Collected data entries

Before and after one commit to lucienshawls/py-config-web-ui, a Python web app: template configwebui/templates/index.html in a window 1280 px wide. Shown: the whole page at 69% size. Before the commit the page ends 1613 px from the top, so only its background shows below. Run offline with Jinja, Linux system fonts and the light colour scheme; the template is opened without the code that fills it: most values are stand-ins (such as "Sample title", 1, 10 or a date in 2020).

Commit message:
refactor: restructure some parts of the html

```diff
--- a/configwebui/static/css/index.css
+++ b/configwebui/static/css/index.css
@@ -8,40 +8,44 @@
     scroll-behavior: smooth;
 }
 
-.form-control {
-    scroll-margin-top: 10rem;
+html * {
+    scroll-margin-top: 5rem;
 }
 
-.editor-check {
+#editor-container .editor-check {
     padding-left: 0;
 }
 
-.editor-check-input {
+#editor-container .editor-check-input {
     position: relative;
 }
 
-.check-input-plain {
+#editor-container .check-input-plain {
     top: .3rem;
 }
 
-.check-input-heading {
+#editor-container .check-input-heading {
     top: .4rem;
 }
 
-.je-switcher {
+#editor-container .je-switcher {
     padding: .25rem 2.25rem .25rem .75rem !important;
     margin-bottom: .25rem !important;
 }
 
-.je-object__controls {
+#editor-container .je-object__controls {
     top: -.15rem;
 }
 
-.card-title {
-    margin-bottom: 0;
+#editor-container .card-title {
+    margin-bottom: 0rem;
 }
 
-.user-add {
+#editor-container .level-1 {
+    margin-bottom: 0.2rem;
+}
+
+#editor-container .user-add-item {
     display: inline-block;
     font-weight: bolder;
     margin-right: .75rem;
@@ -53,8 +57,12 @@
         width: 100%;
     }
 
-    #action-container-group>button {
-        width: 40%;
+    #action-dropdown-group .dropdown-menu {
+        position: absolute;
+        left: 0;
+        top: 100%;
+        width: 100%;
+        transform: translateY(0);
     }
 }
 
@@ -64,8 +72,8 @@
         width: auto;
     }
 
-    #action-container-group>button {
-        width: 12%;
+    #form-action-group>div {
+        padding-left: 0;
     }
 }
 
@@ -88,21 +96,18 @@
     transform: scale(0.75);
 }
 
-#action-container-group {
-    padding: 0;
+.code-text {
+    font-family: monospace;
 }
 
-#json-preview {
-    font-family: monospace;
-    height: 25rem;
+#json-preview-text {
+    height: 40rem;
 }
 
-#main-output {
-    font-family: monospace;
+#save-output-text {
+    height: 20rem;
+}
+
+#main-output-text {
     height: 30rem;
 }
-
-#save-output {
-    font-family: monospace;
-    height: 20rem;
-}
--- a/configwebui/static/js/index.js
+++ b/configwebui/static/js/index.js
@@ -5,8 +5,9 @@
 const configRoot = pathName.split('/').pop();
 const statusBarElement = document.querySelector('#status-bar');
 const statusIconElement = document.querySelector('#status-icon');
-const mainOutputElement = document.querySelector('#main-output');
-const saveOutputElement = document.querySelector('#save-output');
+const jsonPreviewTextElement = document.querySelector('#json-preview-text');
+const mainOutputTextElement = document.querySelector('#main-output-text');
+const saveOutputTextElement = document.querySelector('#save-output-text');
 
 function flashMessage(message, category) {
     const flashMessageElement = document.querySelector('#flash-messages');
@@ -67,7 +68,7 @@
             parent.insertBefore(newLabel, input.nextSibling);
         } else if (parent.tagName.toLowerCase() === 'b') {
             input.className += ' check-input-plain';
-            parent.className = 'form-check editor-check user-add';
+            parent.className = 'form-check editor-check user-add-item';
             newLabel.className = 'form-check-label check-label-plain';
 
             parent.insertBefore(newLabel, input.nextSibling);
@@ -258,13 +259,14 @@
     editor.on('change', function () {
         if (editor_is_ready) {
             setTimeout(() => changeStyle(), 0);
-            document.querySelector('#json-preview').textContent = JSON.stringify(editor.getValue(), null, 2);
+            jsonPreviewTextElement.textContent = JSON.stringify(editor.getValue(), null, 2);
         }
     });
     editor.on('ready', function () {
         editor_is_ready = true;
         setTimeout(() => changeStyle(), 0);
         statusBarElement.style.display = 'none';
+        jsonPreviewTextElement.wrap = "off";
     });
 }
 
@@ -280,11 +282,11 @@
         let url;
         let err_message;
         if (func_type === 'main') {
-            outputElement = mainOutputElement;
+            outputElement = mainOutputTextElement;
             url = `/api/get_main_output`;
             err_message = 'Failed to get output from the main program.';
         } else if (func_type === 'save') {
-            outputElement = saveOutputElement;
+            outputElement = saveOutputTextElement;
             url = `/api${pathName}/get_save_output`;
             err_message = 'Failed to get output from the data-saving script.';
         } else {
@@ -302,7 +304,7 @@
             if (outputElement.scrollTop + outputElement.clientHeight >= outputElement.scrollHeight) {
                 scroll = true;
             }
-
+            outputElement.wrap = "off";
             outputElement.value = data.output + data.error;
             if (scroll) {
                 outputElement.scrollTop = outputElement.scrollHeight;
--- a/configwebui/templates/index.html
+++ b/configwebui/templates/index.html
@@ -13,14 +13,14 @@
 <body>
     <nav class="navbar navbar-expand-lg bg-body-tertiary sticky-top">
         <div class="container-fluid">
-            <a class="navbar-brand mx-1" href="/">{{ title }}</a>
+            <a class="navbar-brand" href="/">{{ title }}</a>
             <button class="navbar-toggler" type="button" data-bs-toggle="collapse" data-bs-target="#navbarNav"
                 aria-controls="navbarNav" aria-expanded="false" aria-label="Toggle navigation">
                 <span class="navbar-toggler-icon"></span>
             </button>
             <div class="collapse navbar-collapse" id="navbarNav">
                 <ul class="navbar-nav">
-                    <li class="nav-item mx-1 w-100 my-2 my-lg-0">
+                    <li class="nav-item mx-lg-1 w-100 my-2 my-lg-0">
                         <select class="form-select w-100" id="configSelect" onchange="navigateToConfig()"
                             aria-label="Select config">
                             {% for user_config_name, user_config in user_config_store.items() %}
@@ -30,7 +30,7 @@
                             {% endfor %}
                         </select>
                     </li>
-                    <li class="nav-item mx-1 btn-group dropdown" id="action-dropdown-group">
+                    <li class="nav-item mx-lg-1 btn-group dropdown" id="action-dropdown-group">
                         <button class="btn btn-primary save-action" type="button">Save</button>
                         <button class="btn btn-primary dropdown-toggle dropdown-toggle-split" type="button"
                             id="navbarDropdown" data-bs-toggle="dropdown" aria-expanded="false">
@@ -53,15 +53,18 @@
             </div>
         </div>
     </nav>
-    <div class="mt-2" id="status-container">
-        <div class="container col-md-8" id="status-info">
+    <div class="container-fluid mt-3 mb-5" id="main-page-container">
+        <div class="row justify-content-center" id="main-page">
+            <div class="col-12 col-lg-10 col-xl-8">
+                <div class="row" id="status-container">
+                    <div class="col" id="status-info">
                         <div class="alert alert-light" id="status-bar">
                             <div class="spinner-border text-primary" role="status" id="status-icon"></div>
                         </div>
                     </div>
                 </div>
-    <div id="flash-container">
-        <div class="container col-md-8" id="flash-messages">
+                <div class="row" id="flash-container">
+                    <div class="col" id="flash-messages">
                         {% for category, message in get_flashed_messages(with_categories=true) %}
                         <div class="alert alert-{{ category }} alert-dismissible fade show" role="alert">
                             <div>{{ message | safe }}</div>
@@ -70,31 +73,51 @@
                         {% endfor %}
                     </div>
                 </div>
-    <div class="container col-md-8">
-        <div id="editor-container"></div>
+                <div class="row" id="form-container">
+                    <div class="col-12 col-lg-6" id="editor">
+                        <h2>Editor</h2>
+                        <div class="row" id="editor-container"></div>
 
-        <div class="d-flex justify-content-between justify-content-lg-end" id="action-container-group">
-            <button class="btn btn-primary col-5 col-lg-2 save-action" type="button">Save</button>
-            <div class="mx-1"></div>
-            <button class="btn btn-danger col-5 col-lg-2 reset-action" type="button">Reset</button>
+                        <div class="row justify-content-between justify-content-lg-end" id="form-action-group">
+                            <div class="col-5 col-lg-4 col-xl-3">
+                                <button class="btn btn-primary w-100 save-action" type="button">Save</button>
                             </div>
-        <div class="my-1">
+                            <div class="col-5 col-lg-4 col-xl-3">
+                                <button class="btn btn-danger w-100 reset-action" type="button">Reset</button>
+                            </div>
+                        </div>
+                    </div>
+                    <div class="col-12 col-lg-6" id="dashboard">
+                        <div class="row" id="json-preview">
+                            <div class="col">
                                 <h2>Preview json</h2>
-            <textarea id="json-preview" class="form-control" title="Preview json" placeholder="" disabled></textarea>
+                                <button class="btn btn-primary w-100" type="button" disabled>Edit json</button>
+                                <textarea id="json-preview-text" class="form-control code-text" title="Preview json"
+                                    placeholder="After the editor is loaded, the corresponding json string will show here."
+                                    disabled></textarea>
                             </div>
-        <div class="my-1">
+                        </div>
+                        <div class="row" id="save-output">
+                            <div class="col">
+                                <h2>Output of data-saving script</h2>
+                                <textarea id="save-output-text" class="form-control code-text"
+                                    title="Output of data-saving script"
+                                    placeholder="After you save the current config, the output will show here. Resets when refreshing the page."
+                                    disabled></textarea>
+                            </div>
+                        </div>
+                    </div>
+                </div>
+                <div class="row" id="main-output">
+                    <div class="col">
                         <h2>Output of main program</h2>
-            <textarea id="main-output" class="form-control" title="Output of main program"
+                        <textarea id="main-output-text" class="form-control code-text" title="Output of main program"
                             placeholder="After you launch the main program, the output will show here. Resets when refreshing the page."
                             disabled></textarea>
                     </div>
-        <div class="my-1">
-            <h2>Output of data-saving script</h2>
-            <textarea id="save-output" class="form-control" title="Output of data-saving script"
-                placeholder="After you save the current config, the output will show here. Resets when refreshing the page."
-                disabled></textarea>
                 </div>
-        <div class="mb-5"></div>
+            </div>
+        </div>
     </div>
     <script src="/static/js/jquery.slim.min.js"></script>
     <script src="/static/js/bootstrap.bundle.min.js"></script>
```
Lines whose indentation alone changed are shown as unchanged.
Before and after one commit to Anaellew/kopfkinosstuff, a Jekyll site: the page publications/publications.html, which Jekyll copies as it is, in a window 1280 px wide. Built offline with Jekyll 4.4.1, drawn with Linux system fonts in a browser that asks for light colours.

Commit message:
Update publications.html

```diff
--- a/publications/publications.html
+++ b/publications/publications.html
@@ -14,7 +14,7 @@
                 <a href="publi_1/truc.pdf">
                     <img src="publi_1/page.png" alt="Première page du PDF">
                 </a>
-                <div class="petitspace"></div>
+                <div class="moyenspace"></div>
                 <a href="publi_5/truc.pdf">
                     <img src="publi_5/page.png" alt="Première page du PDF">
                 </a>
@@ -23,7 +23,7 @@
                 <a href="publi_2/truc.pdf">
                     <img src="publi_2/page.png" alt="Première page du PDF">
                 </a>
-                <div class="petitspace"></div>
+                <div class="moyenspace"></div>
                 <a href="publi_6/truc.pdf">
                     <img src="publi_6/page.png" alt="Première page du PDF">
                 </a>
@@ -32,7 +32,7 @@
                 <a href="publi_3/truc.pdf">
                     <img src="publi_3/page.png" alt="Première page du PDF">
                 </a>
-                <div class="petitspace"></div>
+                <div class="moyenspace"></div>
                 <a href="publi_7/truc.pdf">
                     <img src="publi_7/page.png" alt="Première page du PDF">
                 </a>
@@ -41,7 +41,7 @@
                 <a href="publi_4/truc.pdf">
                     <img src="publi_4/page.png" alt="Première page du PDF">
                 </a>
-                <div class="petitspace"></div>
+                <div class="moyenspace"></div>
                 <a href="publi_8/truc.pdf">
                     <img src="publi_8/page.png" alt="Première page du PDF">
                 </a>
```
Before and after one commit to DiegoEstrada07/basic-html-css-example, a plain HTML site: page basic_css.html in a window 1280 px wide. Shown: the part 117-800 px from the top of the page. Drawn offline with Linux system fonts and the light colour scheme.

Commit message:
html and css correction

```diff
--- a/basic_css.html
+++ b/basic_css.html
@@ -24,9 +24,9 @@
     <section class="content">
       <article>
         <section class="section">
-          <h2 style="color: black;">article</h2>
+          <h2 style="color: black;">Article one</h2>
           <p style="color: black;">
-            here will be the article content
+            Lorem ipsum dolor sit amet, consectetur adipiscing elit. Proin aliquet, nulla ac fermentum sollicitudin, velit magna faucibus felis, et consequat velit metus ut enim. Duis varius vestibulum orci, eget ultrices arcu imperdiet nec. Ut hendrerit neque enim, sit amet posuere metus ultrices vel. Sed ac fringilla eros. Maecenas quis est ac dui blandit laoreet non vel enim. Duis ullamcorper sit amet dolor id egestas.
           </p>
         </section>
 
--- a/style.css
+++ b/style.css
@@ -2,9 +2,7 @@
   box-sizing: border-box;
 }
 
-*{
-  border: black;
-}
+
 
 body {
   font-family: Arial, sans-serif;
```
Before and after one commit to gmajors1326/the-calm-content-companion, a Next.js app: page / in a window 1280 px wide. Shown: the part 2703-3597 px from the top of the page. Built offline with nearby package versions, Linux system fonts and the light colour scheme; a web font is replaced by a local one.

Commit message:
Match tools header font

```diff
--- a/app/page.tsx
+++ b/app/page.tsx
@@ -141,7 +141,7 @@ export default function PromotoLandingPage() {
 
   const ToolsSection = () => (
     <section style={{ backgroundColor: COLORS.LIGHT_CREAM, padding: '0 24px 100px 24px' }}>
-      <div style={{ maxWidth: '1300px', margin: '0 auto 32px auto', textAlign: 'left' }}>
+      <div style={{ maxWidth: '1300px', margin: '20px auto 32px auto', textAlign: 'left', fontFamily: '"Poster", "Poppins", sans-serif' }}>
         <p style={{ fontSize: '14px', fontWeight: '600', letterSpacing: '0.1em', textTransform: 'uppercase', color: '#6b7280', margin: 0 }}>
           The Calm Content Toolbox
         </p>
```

What you should do: Your answer should be one number, the count of lines in the entries holding the string "position".

Worked solution: 2